Speaking to a "polite" crowd of around 200 staff and guests at the Kennedy Space Center, Obama dismissed the idea of a return to the Moon, and said: "By 2025, we expect new spacecraft designed for long journeys to allow us to begin the first-ever crewed missions beyond the Moon into deep space. So we'll start - we'll start by sending astronauts to an asteroid for the first time in history."
He continued: "By the mid-2030s, I believe we can send humans to orbit Mars and return them safely to Earth. And a landing on Mars will follow. And I expect to be around to see it."
The president's ambitious vision, backed by his pledged $6bn NASA budget hike over the next five years, does not include Constellation's Ares I and V. He proposed: "What we're looking for is not just to continue on the same path; we want to leap into the future. We want major breakthroughs, a transformative agenda for NASA."
As predicted, though, Obama did reprieve the Orion crew capsule, a simplified version of which will serve as an International Space Station "lifeboat". He hoped that Orion would serve as the "technological foundation" for future vehicle designed to venture beyond low Earth orbit.
Obama wants the ISS's life extended to at least 2020, and to push forward with private ventures - such as SpaceX's Falcon 9* - to take over lifting duties to the orbiting outpost, once the space shuttle programme wraps in September.
While the shuttles' retirement could affect up to 8,000 jobs at Kennedy, Obama made no mention of reprieving the fleet, which costs $200m per month to operate. He stressed, however, that NASA was in the fortunate position of having its budget increased at a time when other government agencies face severe belt-tightening.
He said: "For pennies on the dollar, the space programme has fuelled jobs and entire industries. For pennies on the dollar, the space programme has improved our lives, advanced our society, strengthened our economy and inspired generations of Americans. And I have no doubt that NASA can continue to fill this role."
Quite how NASA will continue to inspire generations of Americans remains to be seen. The US now needs an alternative heavy-lifting capability which can reach Mars, a spacecraft which can land on an asteroid and a vessel able to safely carry astronauts to the Red Planet and back.
Space enthusiasts will doubtless be interested to hear expert opinion on the matter.
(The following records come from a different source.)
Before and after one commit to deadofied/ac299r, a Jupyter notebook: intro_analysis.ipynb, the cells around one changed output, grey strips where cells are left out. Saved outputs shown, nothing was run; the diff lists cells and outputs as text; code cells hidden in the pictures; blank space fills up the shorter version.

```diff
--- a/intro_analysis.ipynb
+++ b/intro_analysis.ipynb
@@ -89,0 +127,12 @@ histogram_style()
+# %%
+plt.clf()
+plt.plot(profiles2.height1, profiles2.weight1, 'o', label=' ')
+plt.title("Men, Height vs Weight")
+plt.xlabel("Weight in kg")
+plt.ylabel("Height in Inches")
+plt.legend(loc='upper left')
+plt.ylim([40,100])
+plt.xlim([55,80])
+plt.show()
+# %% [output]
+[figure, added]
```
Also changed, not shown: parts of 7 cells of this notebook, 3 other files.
Obama's Kennedy audience included Moon vet Buzz Aldrin, who last year slammed Constellation, called for the Orion capsule to be adapted for Delta IV or Atlas V launch, said private space companies should handle low Earth orbit duties, and outlined an audacious mission to Martian moon Phobos.
Neil Armstrong, Eugene Cernan and James Lovell, on the other hand, earlier this week condemned the "devastating" cancellation of Constellation, saying that the US faced "a long downhill slide to mediocrity". ®
* Unsurprisingly, SpaceX founder Elon Musk has enthusiastically backed Obama's vision, which he called an "ambitious and exciting new plan that will alter our destiny as a species". There's more from Mr Musk here.